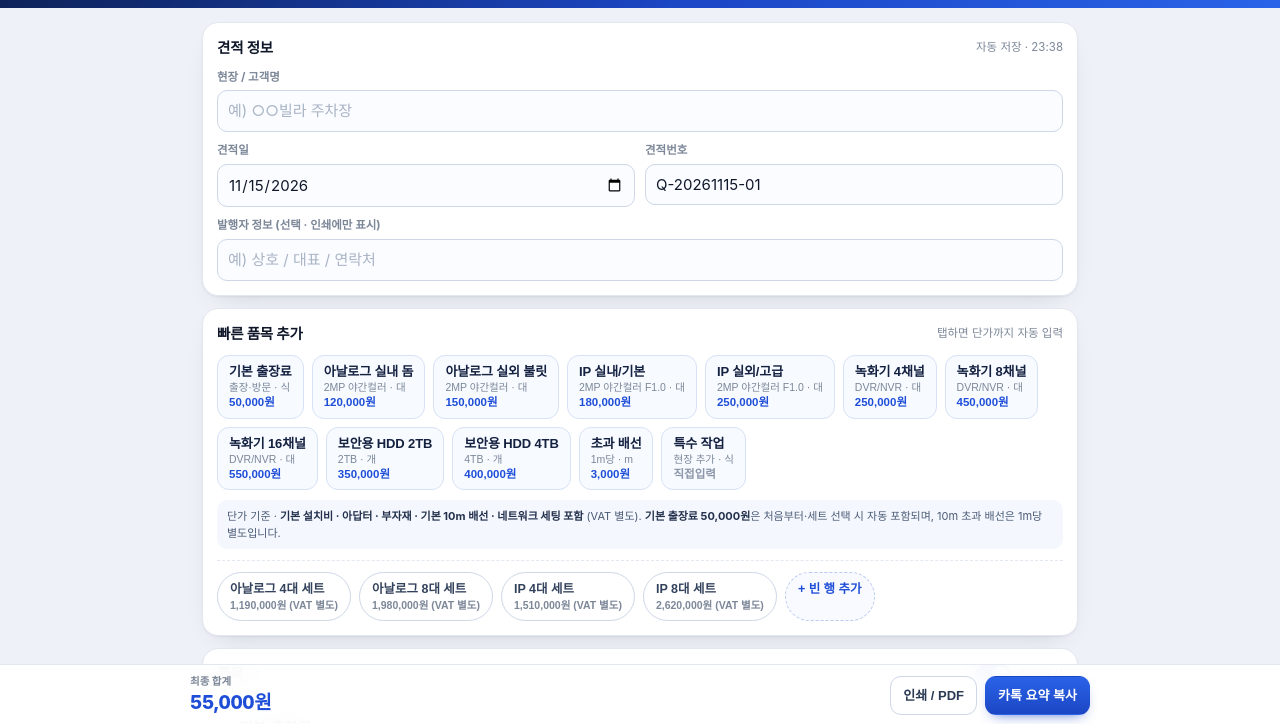
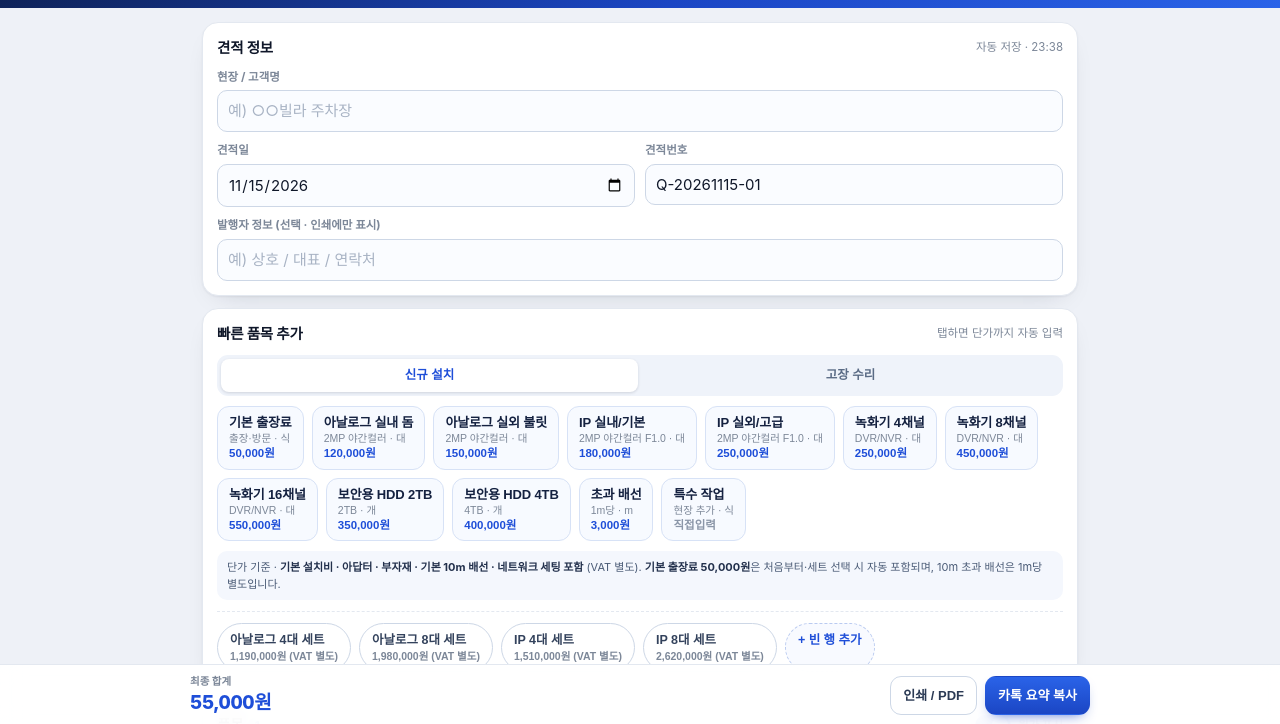
Before and after one commit to myc8101-cmyk/cctv, a plain HTML site: page index.html in a window 1280 px wide. Shown: the part 74-798 px from the top of the page. Drawn offline with Linux system fonts and the light colour scheme.

Commit message:
신규 설치·고장 수리 탭 추가: 수리/카메라 교체 단가, 모드별 프리셋과 빠른 세트

```diff
--- a/index.html
+++ b/index.html
@@ -110,6 +110,7 @@
     font-size:11px;color:#4a5b76;line-height:1.5;
   }
   .basis b{color:#22304c;font-weight:700}
+  .mode-seg{margin-bottom:11px}
   .sets{display:flex;flex-wrap:wrap;gap:8px;margin-top:11px;padding-top:11px;border-top:1px dashed var(--line)}
   .set-btn{
     cursor:pointer;font-size:12.5px;font-weight:650;
@@ -360,15 +361,13 @@
       <h2>빠른 품목 추가</h2>
       <span class="hint">탭하면 단가까지 자동 입력</span>
     </div>
+    <div class="seg mode-seg" id="modeSeg" role="group" aria-label="작업 구분">
+      <button type="button" data-mode="install" class="on">신규 설치</button>
+      <button type="button" data-mode="repair">고장 수리</button>
+    </div>
     <div class="chips" id="presetChips"></div>
-    <p class="basis">단가 기준 · <b>기본 설치비 · 아답터 · 부자재 · 기본 10m 배선 · 네트워크 세팅 포함</b> (VAT 별도). <b>기본 출장료 50,000원</b>은 처음부터·세트 선택 시 자동 포함되며, 10m 초과 배선은 1m당 별도입니다.</p>
-    <div class="sets">
-      <button class="set-btn" type="button" data-set="analog4"><b>아날로그 4대 세트</b><small></small></button>
-      <button class="set-btn" type="button" data-set="analog8"><b>아날로그 8대 세트</b><small></small></button>
-      <button class="set-btn" type="button" data-set="ip4"><b>IP 4대 세트</b><small></small></button>
-      <button class="set-btn" type="button" data-set="ip8"><b>IP 8대 세트</b><small></small></button>
-      <button class="set-btn ghost" type="button" id="addRowBtn">+ 빈 행 추가</button>
-    </div>
+    <p class="basis" id="basisNote"></p>
+    <div class="sets" id="setBtns"></div>
   </section>
 
   <!-- 품목 -->
@@ -481,11 +480,13 @@
 
   var STORE = 'cctv-quote-calculator.v1';
 
-  // 단가는 VAT 별도 기준. 기본 설치비 · 아답터 · 부자재 · 기본 10m 배선 · 네트워크 세팅 포함.
-  // 원가(cost)는 넣지 않는다. 품목 행의 매입원가 칸은 기본 0에서 직접 입력.
-  // 기본 출장료(50,000원)는 초기 상태와 모든 세트에 무조건 포함된다.
-  var PRESETS = [
-    { name: '기본 출장료', short: '기본 출장료', spec: '출장·방문 · 식', price: 50000, fee: true },
+  // 단가는 VAT 별도 기준. 원가(cost)는 넣지 않는다(행의 매입원가 칸은 기본 0).
+  // 기본 출장료(50,000원)는 신규 설치·고장 수리 모두, 초기 상태와 모든 세트에 무조건 포함된다.
+  var FEE = { name: '기본 출장료', short: '기본 출장료', spec: '출장·방문 · 식', price: 50000, fee: true };
+
+  var PRESETS = {
+    install: [
+      FEE,
       { name: '아날로그 2MP 야간컬러 실내 돔', short: '아날로그 실내 돔', spec: '2MP 야간컬러 · 대', price: 120000 },
       { name: '아날로그 2MP 야간컬러 실외 불릿', short: '아날로그 실외 불릿', spec: '2MP 야간컬러 · 대', price: 150000 },
       { name: 'IP 2MP 야간컬러(F1.0) 실내/기본', short: 'IP 실내/기본', spec: '2MP 야간컬러 F1.0 · 대', price: 180000 },
@@ -497,25 +498,59 @@
       { name: '보안용 HDD (4TB)', short: '보안용 HDD 4TB', spec: '4TB · 개', price: 400000 },
       { name: '기본 10m 초과 배선', short: '초과 배선', spec: '1m당 · m', price: 3000 },
       { name: '특수 작업 (고소·매립 등)', short: '특수 작업', spec: '현장 추가 · 식', price: 0 }
-  ];
+    ],
+    repair: [
+      FEE,
+      { name: '아답터 교체 (저용량)', short: '아답터 저용량', spec: '아답터 · 개', price: 20000 },
+      { name: '아답터 교체 (고용량)', short: '아답터 고용량', spec: '아답터 · 개', price: 50000 },
+      { name: '카메라·배선 수리 (기본 10m 이내)', short: '카메라·배선 수리', spec: '10m 이내 · 식', price: 70000 },
+      { name: '카메라 교체 (실내 2MP 적외선)', short: '실내 적외선 교체', spec: '2MP 적외선 · 대', price: 70000 },
+      { name: '카메라 교체 (실내 2MP 야간컬러)', short: '실내 야간컬러 교체', spec: '2MP 야간컬러 · 대', price: 90000 },
+      { name: '카메라 교체 (실외 2MP 불릿 적외선)', short: '실외 적외선 교체', spec: '2MP 불릿 적외선 · 대', price: 100000 },
+      { name: '카메라 교체 (실외 2MP 불릿 야간컬러)', short: '실외 야간컬러 교체', spec: '2MP 불릿 야간컬러 · 대', price: 120000 },
+      { name: '10m 초과 배선 연장', short: '초과 배선 연장', spec: '1m당 · m', price: 3000 },
+      { name: '녹화기 교체 (4채널)', short: '녹화기 4채널 교체', spec: 'DVR/NVR · 대', price: 250000 },
+      { name: '녹화기 교체 (8채널)', short: '녹화기 8채널 교체', spec: 'DVR/NVR · 대', price: 450000 },
+      { name: '녹화기 교체 (16채널)', short: '녹화기 16채널 교체', spec: 'DVR/NVR · 대', price: 550000 },
+      { name: '보안용 HDD 교체 (2TB)', short: 'HDD 2TB 교체', spec: '2TB · 개', price: 350000 },
+      { name: '보안용 HDD 교체 (4TB)', short: 'HDD 4TB 교체', spec: '4TB · 개', price: 400000 }
+    ]
+  };
 
   var SETS = {
-    'analog4': [ { p: 0, qty: 1 }, { p: 1, qty: 2 }, { p: 2, qty: 2 }, { p: 5, qty: 1 }, { p: 8, qty: 1 } ],
-    'analog8': [ { p: 0, qty: 1 }, { p: 1, qty: 4 }, { p: 2, qty: 4 }, { p: 6, qty: 1 }, { p: 9, qty: 1 } ],
-    'ip4': [ { p: 0, qty: 1 }, { p: 3, qty: 2 }, { p: 4, qty: 2 }, { p: 5, qty: 1 }, { p: 8, qty: 1 } ],
-    'ip8': [ { p: 0, qty: 1 }, { p: 3, qty: 4 }, { p: 4, qty: 4 }, { p: 6, qty: 1 }, { p: 9, qty: 1 } ]
+    install: {
+      analog4: { label: '아날로그 4대 세트', items: [ { p: 0, qty: 1 }, { p: 1, qty: 2 }, { p: 2, qty: 2 }, { p: 5, qty: 1 }, { p: 8, qty: 1 } ] },
+      analog8: { label: '아날로그 8대 세트', items: [ { p: 0, qty: 1 }, { p: 1, qty: 4 }, { p: 2, qty: 4 }, { p: 6, qty: 1 }, { p: 9, qty: 1 } ] },
+      ip4: { label: 'IP 4대 세트', items: [ { p: 0, qty: 1 }, { p: 3, qty: 2 }, { p: 4, qty: 2 }, { p: 5, qty: 1 }, { p: 8, qty: 1 } ] },
+      ip8: { label: 'IP 8대 세트', items: [ { p: 0, qty: 1 }, { p: 3, qty: 4 }, { p: 4, qty: 4 }, { p: 6, qty: 1 }, { p: 9, qty: 1 } ] }
+    },
+    repair: {
+      wire: { label: '배선 수리 기본', items: [ { p: 0, qty: 1 }, { p: 3, qty: 1 } ] },
+      adapLow: { label: '아답터(저용량) 교체', items: [ { p: 0, qty: 1 }, { p: 1, qty: 1 } ] },
+      adapHigh: { label: '아답터(고용량) 교체', items: [ { p: 0, qty: 1 }, { p: 2, qty: 1 } ] },
+      dvr4: { label: '녹화기 4채널 교체', items: [ { p: 0, qty: 1 }, { p: 9, qty: 1 } ] },
+      dvr8: { label: '녹화기 8채널 교체', items: [ { p: 0, qty: 1 }, { p: 10, qty: 1 } ] },
+      hdd2: { label: 'HDD 2TB 교체', items: [ { p: 0, qty: 1 }, { p: 12, qty: 1 } ] },
+      hdd4: { label: 'HDD 4TB 교체', items: [ { p: 0, qty: 1 }, { p: 13, qty: 1 } ] }
+    }
   };
 
-  function feePreset() {
-    for (var i = 0; i < PRESETS.length; i++) if (PRESETS[i].fee) return PRESETS[i];
-    return null;
+  var BASIS = {
+    install: '단가 기준 · <b>기본 설치비 · 아답터 · 부자재 · 기본 10m 배선 · 네트워크 세팅 포함</b> (VAT 별도). <b>기본 출장료 50,000원</b>은 처음부터·세트 선택 시 자동 포함되며, 10m 초과 배선은 1m당 별도입니다.',
+    repair: '단가 기준 · <b>기본 출장료 50,000원 + 부품값 + 기본 공임</b> (VAT 별도). 카메라·배선 수리는 기본 10m 이내 포함, 초과분은 1m당 3,000원 별도입니다.'
+  };
+
+  function currentMode() {
+    return state && state.mode === 'repair' ? 'repair' : 'install';
   }
+  function modePresets() {
+    return PRESETS[currentMode()] || PRESETS.install;
+  }
+  function feePreset() { return FEE; }
 
   // 기본 출장료 행이 이미 있는지 (세트·칩에서 중복으로 넣지 않기 위해)
   function hasFeeRowIn(items) {
-    var fp = feePreset();
-    if (!fp) return false;
-    var key = fp.name.trim();
+    var key = FEE.name.trim();
     return (items || []).some(function (it) {
       return String((it && it.name) || '').trim() === key;
     });
@@ -600,6 +635,7 @@
       items: [newItem(feePreset())],
       vat: 'excl',
       rounding: 0,
+      mode: 'install',
       showCost: true
     };
   }
@@ -624,6 +660,7 @@
       items: Array.isArray(saved.items) ? saved.items : base.items,
       vat: saved.vat === 'incl' ? 'incl' : 'excl',
       rounding: [0, 1000, 10000].indexOf(saved.rounding) !== -1 ? saved.rounding : 0,
+      mode: saved.mode === 'repair' ? 'repair' : 'install',
       showCost: saved.showCost !== false
     };
     st.items = st.items.filter(function (it) { return it && typeof it === 'object'; }).map(function (it) {
@@ -692,10 +729,11 @@
     };
   }
 
-  /* ── 렌더: 프리셋 ─────────────────────── */
+  /* ── 렌더: 프리셋/세트 (모드별) ────────── */
   function renderPresets() {
     var box = $('#presetChips');
-    box.innerHTML = PRESETS.map(function (p, i) {
+    var list = modePresets();
+    box.innerHTML = list.map(function (p, i) {
       var priceTxt = p.price > 0 ? wonUnit(p.price) : '직접입력';
       var priceCls = p.price > 0 ? 'chip-price' : 'chip-price direct';
       return '<button class="chip" type="button" data-preset="' + i + '">' +
@@ -703,26 +741,60 @@
         '<small>' + esc(p.spec) + '</small>' +
         '<span class="' + priceCls + '">' + esc(priceTxt) + '</span></button>';
     }).join('');
+    document.querySelectorAll('#modeSeg button').forEach(function (b) {
+      b.classList.toggle('on', b.getAttribute('data-mode') === currentMode());
+    });
   }
 
-  /* ── 렌더: 세트 버튼 금액 ─────────────── */
-  function setTotal(defs) {
+  function renderBasis() {
+    var el = $('#basisNote');
+    if (el) el.innerHTML = BASIS[currentMode()] || BASIS.install;
+  }
+
+  function setTotal(def, mode) {
+    var list = PRESETS[mode] || [];
     var sum = 0;
-    (defs || []).forEach(function (d) {
-      var p = PRESETS[d.p];
+    ((def && def.items) || []).forEach(function (d) {
+      var p = list[d.p];
       if (!p) return;
       sum += (d.qty || 0) * (p.price || 0);
     });
     return sum;
   }
 
-  function renderSetPrices() {
-    document.querySelectorAll('[data-set]').forEach(function (btn) {
-      var small = btn.querySelector('small');
-      if (!small) return;
-      var t = setTotal(SETS[btn.getAttribute('data-set')]);
-      small.textContent = t > 0 ? wonUnit(t) + ' (VAT 별도)' : '';
+  function renderSets() {
+    var mode = currentMode();
+    var defs = SETS[mode] || {};
+    var html = Object.keys(defs).map(function (key) {
+      var def = defs[key];
+      var t = setTotal(def, mode);
+      return '<button class="set-btn" type="button" data-set="' + esc(key) + '">' +
+        '<b>' + esc(def.label) + '</b>' +
+        '<small>' + (t > 0 ? wonUnit(t) + ' (VAT 별도)' : '') + '</small></button>';
+    }).join('');
+    html += '<button class="set-btn ghost" type="button" id="addRowBtn">+ 빈 행 추가</button>';
+    var box = $('#setBtns');
+    if (box) box.innerHTML = html;
+  }
+
+  // 세트 하나를 견적에 적용 (출장료는 중복으로 넣지 않음)
+  function applySet(key) {
+    var mode = currentMode();
+    var def = (SETS[mode] || {})[key];
+    if (!def || !def.items.length) return;
+    var list = PRESETS[mode] || [];
+    def.items.forEach(function (d) {
+      var preset = list[d.p];
+      if (!preset) return;
+      if (preset.fee && hasFeeRowIn(state.items)) return;
+      var it = newItem(preset);
+      it.qty = d.qty;
+      state.items.push(it);
     });
+    cleanupEmptyRows();
+    syncRows();
+    updateTotals();
+    toast(def.label + ' 추가 — 단가가 자동 입력됐어요');
   }
 
   /* ── 렌더: 품목 행 ────────────────────── */
@@ -1053,7 +1125,7 @@
     $('#presetChips').addEventListener('click', function (e) {
       var btn = e.target.closest('[data-preset]');
       if (!btn) return;
-      var preset = PRESETS[Number(btn.getAttribute('data-preset'))];
+      var preset = modePresets()[Number(btn.getAttribute('data-preset'))];
       if (!preset) return;
       if (preset.fee && hasFeeRowIn(state.items)) {
         toast('기본 출장료는 이미 포함되어 있어요');
@@ -1066,30 +1138,24 @@
       toast(preset.short + ' 추가');
     });
 
-    document.querySelectorAll('[data-set]').forEach(function (btn) {
-      btn.addEventListener('click', function () {
-        var defs = SETS[btn.getAttribute('data-set')] || [];
-        if (!defs.length) return;
-        var label = btn.querySelector('b') ? btn.querySelector('b').textContent.trim() : btn.textContent.trim();
-        var firstId = null;
-        defs.forEach(function (d) {
-          var preset = PRESETS[d.p];
-          if (!preset) return;
-          if (preset.fee && hasFeeRowIn(state.items)) return; // 출장료는 중복으로 넣지 않는다
-          var it = newItem(preset);
-          it.qty = d.qty;
-          state.items.push(it);
-          if (!firstId) firstId = it.id;
-        });
-        // 첫 빈 행이 남아 있으면 정리
-        cleanupEmptyRows();
-        syncRows();
-        updateTotals();
-        toast(label + ' 추가 — 단가가 자동 입력됐어요');
+    document.querySelectorAll('#modeSeg button').forEach(function (b) {
+      b.addEventListener('click', function () {
+        state.mode = b.getAttribute('data-mode') === 'repair' ? 'repair' : 'install';
+        renderPresets();
+        renderSets();
+        renderBasis();
+        save();
       });
     });
 
-    $('#addRowBtn').addEventListener('click', addRow);
+    // 세트 버튼은 모드 전환 때마다 다시 그리므로 위임으로 받는다.
+    $('#setBtns').addEventListener('click', function (e) {
+      if (e.target.closest('#addRowBtn')) { addRow(); return; }
+      var btn = e.target.closest('[data-set]');
+      if (!btn) return;
+      applySet(btn.getAttribute('data-set'));
+    });
+
     $('#addRowBtn2').addEventListener('click', addRow);
 
     $('#copyBtn').addEventListener('click', function () { copyText(summaryText()); });
@@ -1106,6 +1172,9 @@
       if (!confirm('작성 중인 견적을 모두 지울까요? (이 브라우저의 임시저장도 초기화됩니다)')) return;
       state = freshState();
       try { localStorage.removeItem(STORE); } catch (e) {}
+      renderPresets();
+      renderSets();
+      renderBasis();
       syncRows();
       bindStaticValues();
       updateTotals();
@@ -1205,7 +1274,8 @@
   /* ── 시작 ─────────────────────────────── */
   load();
   renderPresets();
-  renderSetPrices();
+  renderSets();
+  renderBasis();
   bindStatic();
   syncRows();
   bindStaticValues();
```
Lines whose indentation alone changed are shown as unchanged.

※ ※ ※

> **PROBLEM DETAILS**:
Select the lines in this material that hold the word "install", leaving none out.

> **ANSWER FOR THE TASK**:
+      <button type="button" data-mode="install" class="on">신규 설치</button>
+    install: [
+    install: {
+    install: '단가 기준 · <b>기본 설치비 · 아답터 · 부자재 · 기본 10m 배선 · 네트워크 세팅 포함</b> (VAT 별도). <b>기본 출장료 50,000원</b>은 처음부터·세트 선택 시 자동 포함되며, 10m 초과 배선은 1m당 별도입니다.',
+    return state && state.mode === 'repair' ? 'repair' : 'install';
+    return PRESETS[currentMode()] || PRESETS.install;
+      mode: 'install',
+      mode: saved.mode === 'repair' ? 'repair' : 'install',
+    if (el) el.innerHTML = BASIS[currentMode()] || BASIS.install;
+        state.mode = b.getAttribute('data-mode') === 'repair' ? 'repair' : 'install';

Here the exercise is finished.